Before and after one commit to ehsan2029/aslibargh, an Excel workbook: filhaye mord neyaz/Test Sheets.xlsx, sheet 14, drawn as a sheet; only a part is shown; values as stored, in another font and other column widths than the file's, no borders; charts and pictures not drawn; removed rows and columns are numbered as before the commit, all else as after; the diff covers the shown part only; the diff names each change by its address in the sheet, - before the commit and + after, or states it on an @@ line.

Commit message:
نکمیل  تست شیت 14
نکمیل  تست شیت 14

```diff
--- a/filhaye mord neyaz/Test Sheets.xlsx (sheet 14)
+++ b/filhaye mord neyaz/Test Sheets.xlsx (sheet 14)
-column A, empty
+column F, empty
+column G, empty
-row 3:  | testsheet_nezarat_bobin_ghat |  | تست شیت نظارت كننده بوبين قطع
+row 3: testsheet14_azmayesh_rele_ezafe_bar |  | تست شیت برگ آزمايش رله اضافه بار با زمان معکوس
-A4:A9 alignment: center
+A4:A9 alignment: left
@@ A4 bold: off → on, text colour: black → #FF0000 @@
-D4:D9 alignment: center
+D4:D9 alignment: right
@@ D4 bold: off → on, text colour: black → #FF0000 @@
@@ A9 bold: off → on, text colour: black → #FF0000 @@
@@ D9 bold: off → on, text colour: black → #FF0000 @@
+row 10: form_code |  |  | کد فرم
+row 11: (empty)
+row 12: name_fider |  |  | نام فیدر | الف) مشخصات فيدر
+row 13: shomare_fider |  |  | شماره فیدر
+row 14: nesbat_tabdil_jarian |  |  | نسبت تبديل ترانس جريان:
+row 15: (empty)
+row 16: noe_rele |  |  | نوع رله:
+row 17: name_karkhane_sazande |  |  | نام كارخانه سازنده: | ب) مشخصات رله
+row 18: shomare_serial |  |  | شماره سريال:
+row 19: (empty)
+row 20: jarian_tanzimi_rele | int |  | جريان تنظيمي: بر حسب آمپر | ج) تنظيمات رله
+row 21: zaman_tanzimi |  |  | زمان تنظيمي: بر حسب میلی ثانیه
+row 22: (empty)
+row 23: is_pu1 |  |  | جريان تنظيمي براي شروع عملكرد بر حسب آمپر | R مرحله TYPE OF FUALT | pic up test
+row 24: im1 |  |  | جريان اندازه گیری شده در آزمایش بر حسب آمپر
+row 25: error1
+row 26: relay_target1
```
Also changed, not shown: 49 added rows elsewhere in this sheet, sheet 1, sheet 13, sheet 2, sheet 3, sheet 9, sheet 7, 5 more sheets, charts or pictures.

☆ ☆ ☆ ☆

### [Requirement]
Output all of the records above unchanged.

### [Your response]
Before and after one commit to ehsan2029/aslibargh, an Excel workbook: filhaye mord neyaz/Test Sheets.xlsx, sheet 14, drawn as a sheet; only a part is shown; values as stored, in another font and other column widths than the file's, no borders; charts and pictures not drawn; removed rows and columns are numbered as before the commit, all else as after; the diff covers the shown part only; the diff names each change by its address in the sheet, - before the commit and + after, or states it on an @@ line.

Commit message:
نکمیل  تست شیت 14
نکمیل  تست شیت 14

```diff
--- a/filhaye mord neyaz/Test Sheets.xlsx (sheet 14)
+++ b/filhaye mord neyaz/Test Sheets.xlsx (sheet 14)
-column A, empty
+column F, empty
+column G, empty
-row 3:  | testsheet_nezarat_bobin_ghat |  | تست شیت نظارت كننده بوبين قطع
+row 3: testsheet14_azmayesh_rele_ezafe_bar |  | تست شیت برگ آزمايش رله اضافه بار با زمان معکوس
-A4:A9 alignment: center
+A4:A9 alignment: left
@@ A4 bold: off → on, text colour: black → #FF0000 @@
-D4:D9 alignment: center
+D4:D9 alignment: right
@@ D4 bold: off → on, text colour: black → #FF0000 @@
@@ A9 bold: off → on, text colour: black → #FF0000 @@
@@ D9 bold: off → on, text colour: black → #FF0000 @@
+row 10: form_code |  |  | کد فرم
+row 11: (empty)
+row 12: name_fider |  |  | نام فیدر | الف) مشخصات فيدر
+row 13: shomare_fider |  |  | شماره فیدر
+row 14: nesbat_tabdil_jarian |  |  | نسبت تبديل ترانس جريان:
+row 15: (empty)
+row 16: noe_rele |  |  | نوع رله:
+row 17: name_karkhane_sazande |  |  | نام كارخانه سازنده: | ب) مشخصات رله
+row 18: shomare_serial |  |  | شماره سريال:
+row 19: (empty)
+row 20: jarian_tanzimi_rele | int |  | جريان تنظيمي: بر حسب آمپر | ج) تنظيمات رله
+row 21: zaman_tanzimi |  |  | زمان تنظيمي: بر حسب میلی ثانیه
+row 22: (empty)
+row 23: is_pu1 |  |  | جريان تنظيمي براي شروع عملكرد بر حسب آمپر | R مرحله TYPE OF FUALT | pic up test
+row 24: im1 |  |  | جريان اندازه گیری شده در آزمایش بر حسب آمپر
+row 25: error1
+row 26: relay_target1
```
Also changed, not shown: 49 added rows elsewhere in this sheet, sheet 1, sheet 13, sheet 2, sheet 3, sheet 9, sheet 7, 5 more sheets, charts or pictures.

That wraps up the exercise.